━━ DATA TO USE ━━

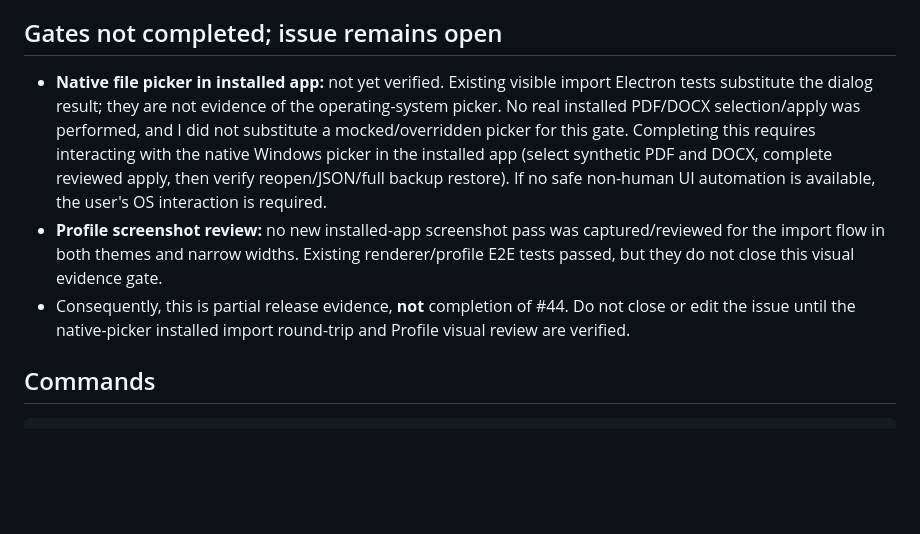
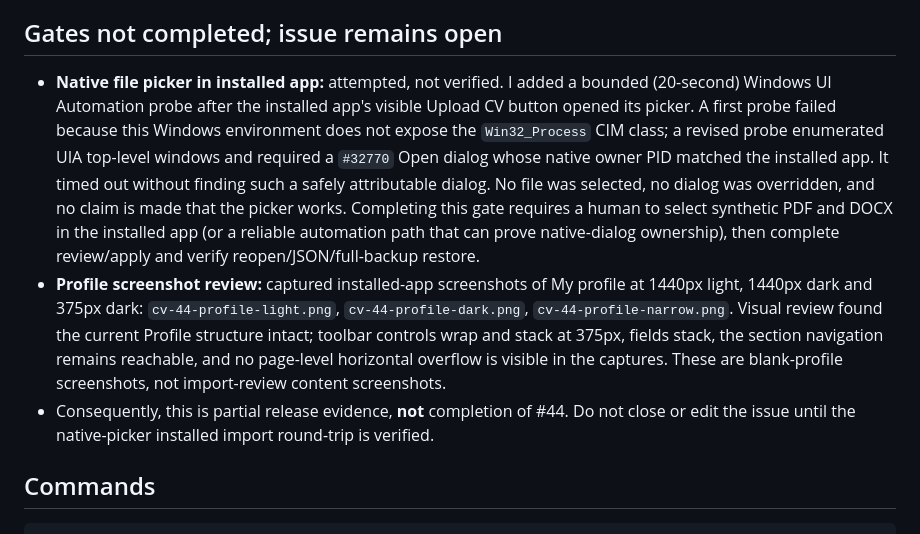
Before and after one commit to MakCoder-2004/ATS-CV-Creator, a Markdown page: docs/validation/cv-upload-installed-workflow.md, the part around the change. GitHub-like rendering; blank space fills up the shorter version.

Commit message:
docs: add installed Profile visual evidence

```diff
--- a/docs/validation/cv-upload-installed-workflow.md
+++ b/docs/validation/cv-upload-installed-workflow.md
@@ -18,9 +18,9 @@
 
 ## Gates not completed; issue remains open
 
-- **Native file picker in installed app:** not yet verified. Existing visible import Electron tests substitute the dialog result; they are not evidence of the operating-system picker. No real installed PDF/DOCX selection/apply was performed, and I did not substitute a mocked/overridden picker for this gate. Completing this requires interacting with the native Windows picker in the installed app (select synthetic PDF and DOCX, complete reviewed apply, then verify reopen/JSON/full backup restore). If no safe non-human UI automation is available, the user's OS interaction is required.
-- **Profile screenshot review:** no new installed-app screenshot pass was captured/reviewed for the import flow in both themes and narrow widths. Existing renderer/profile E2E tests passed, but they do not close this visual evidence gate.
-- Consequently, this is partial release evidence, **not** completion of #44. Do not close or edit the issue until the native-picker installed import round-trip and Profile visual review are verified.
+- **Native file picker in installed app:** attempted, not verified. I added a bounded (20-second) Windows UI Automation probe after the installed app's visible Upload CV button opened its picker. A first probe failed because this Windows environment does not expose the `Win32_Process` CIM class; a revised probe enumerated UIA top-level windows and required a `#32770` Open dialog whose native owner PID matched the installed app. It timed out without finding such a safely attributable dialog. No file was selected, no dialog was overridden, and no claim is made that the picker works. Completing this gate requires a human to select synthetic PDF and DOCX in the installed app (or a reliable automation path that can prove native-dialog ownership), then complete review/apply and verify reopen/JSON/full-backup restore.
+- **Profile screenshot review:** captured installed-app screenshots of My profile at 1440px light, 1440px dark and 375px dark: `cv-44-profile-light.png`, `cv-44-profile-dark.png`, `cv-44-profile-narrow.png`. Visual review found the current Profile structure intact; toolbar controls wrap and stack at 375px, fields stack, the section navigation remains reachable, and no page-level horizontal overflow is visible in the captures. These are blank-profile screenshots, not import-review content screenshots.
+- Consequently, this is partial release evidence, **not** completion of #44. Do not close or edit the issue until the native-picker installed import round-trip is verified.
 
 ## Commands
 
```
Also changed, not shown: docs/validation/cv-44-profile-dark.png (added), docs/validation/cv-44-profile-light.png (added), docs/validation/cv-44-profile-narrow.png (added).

━━━
━━ DATA TO USE ━━

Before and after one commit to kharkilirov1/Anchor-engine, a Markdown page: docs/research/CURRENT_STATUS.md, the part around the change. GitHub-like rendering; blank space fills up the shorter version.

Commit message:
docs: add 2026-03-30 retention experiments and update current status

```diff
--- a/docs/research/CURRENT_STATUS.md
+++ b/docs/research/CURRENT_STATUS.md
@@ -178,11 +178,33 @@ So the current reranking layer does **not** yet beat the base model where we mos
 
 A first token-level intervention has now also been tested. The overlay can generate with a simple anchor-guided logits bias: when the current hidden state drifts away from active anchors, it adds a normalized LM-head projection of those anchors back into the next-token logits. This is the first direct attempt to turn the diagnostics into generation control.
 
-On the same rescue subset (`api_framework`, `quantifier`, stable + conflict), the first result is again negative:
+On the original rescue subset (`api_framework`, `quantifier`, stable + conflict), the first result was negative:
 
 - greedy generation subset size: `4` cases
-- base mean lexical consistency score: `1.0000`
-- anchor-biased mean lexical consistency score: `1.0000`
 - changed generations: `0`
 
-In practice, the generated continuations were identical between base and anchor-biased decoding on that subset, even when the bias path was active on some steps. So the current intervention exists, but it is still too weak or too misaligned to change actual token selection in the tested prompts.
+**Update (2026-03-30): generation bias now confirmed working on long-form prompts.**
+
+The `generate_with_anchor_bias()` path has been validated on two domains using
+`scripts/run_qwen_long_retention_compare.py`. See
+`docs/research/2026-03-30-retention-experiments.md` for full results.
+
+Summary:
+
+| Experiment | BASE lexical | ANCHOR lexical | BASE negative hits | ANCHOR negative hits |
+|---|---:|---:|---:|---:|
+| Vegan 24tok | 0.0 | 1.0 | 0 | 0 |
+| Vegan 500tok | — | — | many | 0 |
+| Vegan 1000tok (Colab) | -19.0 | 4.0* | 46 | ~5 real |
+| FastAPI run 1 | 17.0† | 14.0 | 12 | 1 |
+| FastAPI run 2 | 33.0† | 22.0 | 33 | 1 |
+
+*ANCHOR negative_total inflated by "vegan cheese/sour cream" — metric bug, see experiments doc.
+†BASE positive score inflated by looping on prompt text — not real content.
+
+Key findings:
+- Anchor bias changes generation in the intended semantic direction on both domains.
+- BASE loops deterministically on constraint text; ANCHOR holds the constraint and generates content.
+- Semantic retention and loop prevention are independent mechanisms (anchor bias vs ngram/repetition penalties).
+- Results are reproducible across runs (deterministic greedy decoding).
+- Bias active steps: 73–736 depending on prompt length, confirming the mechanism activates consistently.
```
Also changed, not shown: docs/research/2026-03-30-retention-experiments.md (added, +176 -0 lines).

━━━
━━ DATA TO USE ━━

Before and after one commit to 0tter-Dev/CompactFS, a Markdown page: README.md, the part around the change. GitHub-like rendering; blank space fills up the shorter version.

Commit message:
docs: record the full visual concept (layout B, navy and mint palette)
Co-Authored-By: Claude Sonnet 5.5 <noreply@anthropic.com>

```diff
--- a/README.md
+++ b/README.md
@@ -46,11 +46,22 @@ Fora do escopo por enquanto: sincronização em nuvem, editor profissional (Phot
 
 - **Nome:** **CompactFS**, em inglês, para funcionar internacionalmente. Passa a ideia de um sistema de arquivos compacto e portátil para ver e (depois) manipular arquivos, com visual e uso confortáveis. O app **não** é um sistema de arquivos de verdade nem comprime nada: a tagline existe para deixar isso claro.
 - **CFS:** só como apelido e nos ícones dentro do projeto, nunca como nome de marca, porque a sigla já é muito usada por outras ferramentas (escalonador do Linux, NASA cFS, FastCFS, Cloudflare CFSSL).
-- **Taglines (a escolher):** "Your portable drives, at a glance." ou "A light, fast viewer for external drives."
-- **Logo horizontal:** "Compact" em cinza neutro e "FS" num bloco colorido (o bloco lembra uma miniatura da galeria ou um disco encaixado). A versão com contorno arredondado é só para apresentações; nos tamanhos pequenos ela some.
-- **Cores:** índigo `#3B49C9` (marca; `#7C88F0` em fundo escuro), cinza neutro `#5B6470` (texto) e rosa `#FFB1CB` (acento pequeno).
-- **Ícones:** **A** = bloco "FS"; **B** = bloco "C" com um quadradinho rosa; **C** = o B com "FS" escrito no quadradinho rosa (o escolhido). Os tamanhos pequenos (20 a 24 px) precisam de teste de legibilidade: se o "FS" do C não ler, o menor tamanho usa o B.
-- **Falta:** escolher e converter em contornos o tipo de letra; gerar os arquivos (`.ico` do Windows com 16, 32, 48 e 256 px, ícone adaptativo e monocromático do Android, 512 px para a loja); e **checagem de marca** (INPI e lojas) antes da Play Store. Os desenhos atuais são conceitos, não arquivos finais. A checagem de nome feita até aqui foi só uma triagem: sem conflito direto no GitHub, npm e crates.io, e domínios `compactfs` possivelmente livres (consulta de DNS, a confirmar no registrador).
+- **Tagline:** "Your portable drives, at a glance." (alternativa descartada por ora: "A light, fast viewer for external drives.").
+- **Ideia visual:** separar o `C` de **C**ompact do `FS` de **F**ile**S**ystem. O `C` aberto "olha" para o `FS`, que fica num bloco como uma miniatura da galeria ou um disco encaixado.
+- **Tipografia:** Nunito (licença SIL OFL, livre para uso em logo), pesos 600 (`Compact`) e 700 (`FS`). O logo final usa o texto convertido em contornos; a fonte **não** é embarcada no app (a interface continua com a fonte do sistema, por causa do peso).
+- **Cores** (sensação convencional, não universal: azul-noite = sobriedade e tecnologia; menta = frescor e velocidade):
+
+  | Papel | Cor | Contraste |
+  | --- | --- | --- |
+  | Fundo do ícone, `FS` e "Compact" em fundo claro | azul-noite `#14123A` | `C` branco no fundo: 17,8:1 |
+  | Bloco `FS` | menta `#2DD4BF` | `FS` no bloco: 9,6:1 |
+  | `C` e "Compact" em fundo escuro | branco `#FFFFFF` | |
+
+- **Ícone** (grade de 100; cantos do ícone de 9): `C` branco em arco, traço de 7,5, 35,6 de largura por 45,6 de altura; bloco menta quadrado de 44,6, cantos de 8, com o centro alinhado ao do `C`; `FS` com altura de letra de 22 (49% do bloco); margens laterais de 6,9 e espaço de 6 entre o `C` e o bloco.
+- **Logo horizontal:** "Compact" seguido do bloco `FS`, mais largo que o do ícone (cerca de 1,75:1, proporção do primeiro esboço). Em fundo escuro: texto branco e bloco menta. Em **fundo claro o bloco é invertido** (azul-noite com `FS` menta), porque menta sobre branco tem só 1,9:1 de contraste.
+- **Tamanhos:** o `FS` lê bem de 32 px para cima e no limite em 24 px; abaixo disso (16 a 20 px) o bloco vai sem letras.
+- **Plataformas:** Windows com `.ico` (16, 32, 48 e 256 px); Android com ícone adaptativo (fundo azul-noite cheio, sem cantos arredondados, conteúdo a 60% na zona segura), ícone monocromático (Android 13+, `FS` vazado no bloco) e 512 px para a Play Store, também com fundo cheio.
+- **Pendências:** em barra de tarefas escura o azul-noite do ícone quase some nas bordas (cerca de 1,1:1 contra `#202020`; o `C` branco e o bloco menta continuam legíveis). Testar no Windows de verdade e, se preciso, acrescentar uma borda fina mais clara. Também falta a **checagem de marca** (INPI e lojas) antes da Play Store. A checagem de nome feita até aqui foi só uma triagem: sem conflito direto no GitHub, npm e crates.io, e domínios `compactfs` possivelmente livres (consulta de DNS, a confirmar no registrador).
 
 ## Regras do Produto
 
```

━━━

(PROBLEM DETAILS): Show all lines in the records above that hold "docs".

(SOLUTION TO THIS EXERCISE):
Before and after one commit to MakCoder-2004/ATS-CV-Creator, a Markdown page: docs/validation/cv-upload-installed-workflow.md, the part around the change. GitHub-like rendering; blank space fills up the shorter version.
docs: add installed Profile visual evidence
--- a/docs/validation/cv-upload-installed-workflow.md
+++ b/docs/validation/cv-upload-installed-workflow.md
Also changed, not shown: docs/validation/cv-44-profile-dark.png (added), docs/validation/cv-44-profile-light.png (added), docs/validation/cv-44-profile-narrow.png (added).
Before and after one commit to kharkilirov1/Anchor-engine, a Markdown page: docs/research/CURRENT_STATUS.md, the part around the change. GitHub-like rendering; blank space fills up the shorter version.
docs: add 2026-03-30 retention experiments and update current status
--- a/docs/research/CURRENT_STATUS.md
+++ b/docs/research/CURRENT_STATUS.md
+`docs/research/2026-03-30-retention-experiments.md` for full results.
Also changed, not shown: docs/research/2026-03-30-retention-experiments.md (added, +176 -0 lines).
docs: record the full visual concept (layout B, navy and mint palette)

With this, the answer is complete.